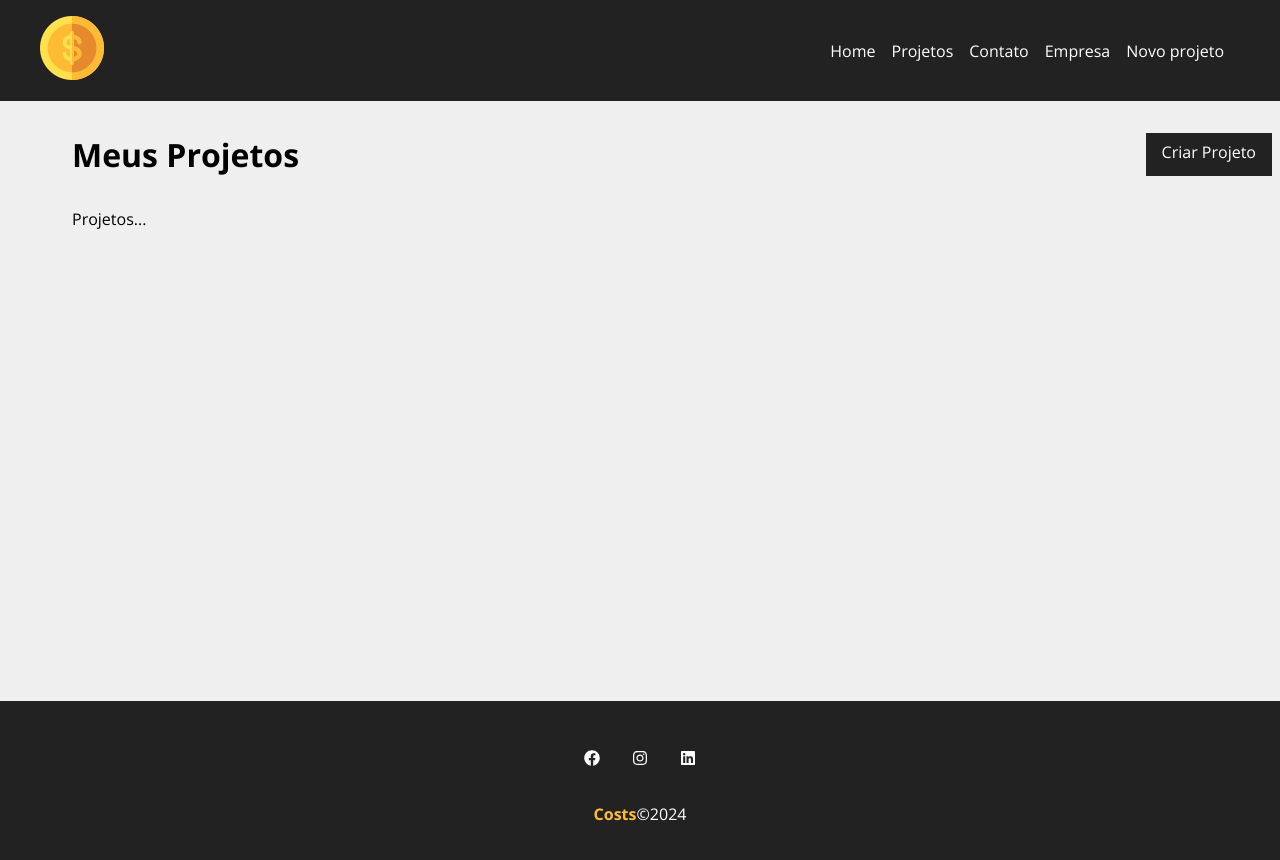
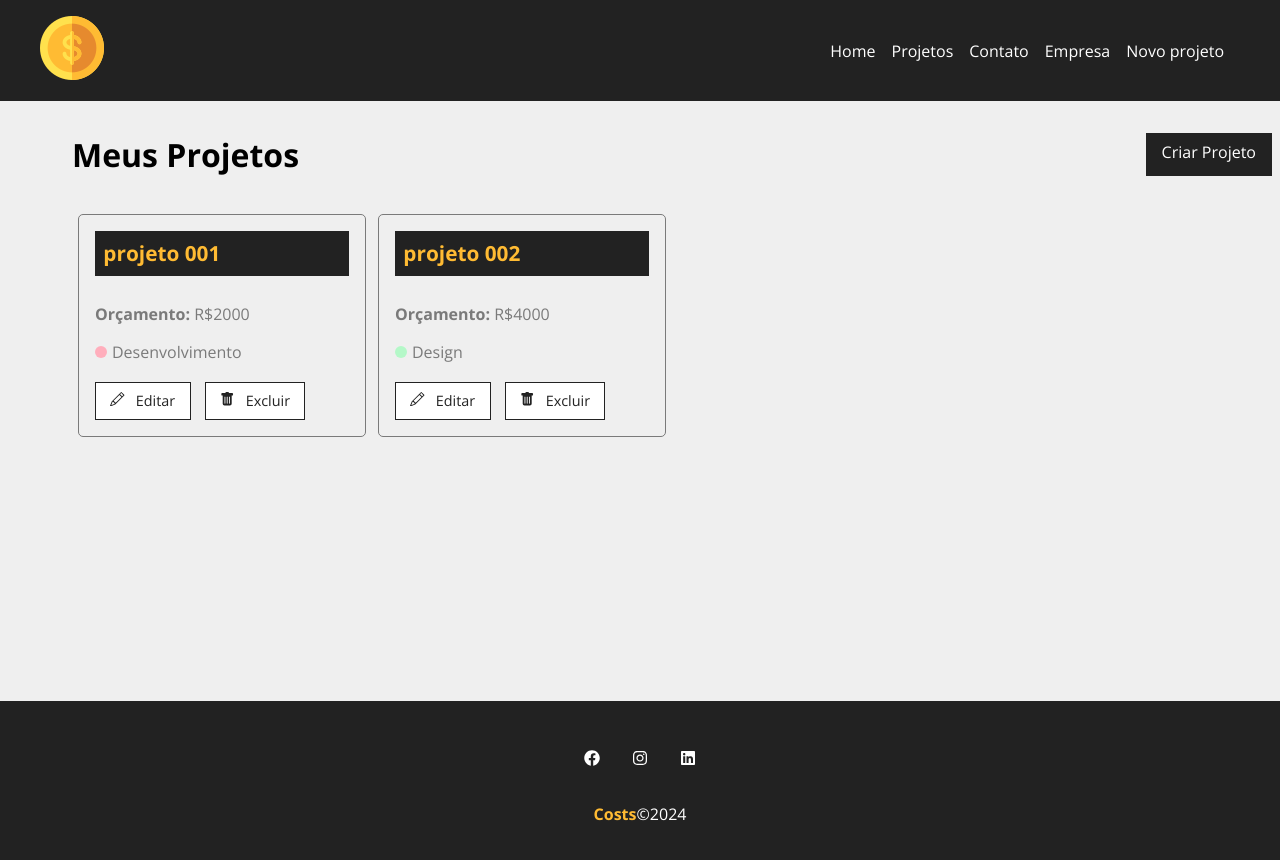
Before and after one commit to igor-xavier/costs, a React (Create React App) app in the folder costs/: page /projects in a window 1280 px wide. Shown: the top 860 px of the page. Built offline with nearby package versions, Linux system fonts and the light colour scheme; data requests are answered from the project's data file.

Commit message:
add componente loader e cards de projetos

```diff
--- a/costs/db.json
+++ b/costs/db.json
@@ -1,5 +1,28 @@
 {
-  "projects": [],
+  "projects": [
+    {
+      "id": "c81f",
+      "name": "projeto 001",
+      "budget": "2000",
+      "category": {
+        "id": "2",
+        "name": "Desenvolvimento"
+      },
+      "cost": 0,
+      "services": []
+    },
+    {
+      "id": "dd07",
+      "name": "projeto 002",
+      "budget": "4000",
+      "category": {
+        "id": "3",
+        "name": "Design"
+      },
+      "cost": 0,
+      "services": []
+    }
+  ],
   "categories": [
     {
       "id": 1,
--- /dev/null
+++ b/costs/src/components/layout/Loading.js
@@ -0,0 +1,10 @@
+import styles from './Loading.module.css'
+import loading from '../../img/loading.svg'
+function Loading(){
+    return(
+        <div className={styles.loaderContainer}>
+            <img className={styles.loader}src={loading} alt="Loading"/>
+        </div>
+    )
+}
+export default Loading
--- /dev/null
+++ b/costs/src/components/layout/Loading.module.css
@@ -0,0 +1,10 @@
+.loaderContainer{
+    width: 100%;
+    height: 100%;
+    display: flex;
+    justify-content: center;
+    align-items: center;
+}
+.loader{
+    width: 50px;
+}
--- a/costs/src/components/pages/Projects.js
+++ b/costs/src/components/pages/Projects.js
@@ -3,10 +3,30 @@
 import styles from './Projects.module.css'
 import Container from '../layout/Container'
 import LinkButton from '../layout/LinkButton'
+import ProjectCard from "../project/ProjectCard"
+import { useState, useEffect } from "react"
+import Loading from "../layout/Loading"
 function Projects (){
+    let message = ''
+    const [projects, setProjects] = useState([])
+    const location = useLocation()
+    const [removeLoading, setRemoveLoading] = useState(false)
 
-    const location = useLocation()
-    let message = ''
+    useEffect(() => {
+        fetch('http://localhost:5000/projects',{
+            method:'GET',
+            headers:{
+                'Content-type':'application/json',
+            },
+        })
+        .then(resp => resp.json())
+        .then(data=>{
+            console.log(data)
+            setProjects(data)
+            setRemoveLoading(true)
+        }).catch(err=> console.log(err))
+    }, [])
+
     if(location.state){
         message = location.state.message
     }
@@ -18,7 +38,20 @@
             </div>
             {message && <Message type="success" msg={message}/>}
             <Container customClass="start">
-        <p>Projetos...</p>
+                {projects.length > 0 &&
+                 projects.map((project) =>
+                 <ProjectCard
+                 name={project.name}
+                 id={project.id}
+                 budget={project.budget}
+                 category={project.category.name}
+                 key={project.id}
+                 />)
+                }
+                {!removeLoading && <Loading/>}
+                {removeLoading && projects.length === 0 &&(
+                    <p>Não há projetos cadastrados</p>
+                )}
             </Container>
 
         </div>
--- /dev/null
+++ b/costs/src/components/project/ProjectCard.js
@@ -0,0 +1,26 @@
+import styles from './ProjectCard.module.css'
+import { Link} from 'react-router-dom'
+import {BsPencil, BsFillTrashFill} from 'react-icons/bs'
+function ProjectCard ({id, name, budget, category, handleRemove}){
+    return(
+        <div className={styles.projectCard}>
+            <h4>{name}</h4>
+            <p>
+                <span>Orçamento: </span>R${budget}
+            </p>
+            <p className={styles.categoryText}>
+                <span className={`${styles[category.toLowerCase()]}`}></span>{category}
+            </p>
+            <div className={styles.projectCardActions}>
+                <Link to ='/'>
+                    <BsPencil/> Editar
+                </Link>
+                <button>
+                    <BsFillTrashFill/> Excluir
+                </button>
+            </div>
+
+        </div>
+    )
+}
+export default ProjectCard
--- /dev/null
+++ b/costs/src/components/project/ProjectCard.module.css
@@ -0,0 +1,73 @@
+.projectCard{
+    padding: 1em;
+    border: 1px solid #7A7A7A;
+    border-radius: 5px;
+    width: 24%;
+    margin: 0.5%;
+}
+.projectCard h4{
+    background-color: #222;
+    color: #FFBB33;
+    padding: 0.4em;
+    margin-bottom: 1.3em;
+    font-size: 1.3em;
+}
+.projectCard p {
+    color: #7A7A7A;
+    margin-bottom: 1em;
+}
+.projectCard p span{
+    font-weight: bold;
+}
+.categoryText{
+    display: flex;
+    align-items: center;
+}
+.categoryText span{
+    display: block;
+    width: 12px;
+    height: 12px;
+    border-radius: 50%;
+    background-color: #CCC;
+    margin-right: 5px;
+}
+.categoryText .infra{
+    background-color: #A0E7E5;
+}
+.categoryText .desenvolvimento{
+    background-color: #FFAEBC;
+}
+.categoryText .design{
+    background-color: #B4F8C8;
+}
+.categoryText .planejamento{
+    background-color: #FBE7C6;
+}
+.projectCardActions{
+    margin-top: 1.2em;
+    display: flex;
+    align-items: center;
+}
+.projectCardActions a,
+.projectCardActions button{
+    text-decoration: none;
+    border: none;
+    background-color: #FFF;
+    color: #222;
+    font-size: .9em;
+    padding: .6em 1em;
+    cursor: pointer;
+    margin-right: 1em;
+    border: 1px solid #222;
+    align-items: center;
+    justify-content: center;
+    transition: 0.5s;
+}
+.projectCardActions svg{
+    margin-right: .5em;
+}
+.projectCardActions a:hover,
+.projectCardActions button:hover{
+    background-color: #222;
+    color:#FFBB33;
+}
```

....................

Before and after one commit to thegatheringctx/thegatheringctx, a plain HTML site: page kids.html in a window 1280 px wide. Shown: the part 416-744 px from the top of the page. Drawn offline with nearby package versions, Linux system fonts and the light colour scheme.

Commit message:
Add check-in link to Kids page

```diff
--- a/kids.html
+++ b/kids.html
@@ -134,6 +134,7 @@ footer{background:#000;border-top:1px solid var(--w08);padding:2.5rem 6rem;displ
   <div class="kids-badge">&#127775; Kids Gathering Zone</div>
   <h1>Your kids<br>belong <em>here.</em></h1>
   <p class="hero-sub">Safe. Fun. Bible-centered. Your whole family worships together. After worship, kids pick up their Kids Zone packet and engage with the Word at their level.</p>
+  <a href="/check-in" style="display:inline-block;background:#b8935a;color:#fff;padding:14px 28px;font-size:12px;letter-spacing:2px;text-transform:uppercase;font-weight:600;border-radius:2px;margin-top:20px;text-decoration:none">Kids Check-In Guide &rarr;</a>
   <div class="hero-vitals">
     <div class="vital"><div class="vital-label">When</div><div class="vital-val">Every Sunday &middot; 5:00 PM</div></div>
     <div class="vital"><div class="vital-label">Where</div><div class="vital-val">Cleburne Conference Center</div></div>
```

....................

Exercise goal: In the listing above, find each line containing "import" and copy it.

Reply to the exercise:
+import styles from './Loading.module.css'
+import loading from '../../img/loading.svg'
 import styles from './Projects.module.css'
 import Container from '../layout/Container'
 import LinkButton from '../layout/LinkButton'
+import ProjectCard from "../project/ProjectCard"
+import { useState, useEffect } from "react"
+import Loading from "../layout/Loading"
+import styles from './ProjectCard.module.css'
+import { Link} from 'react-router-dom'
+import {BsPencil, BsFillTrashFill} from 'react-icons/bs'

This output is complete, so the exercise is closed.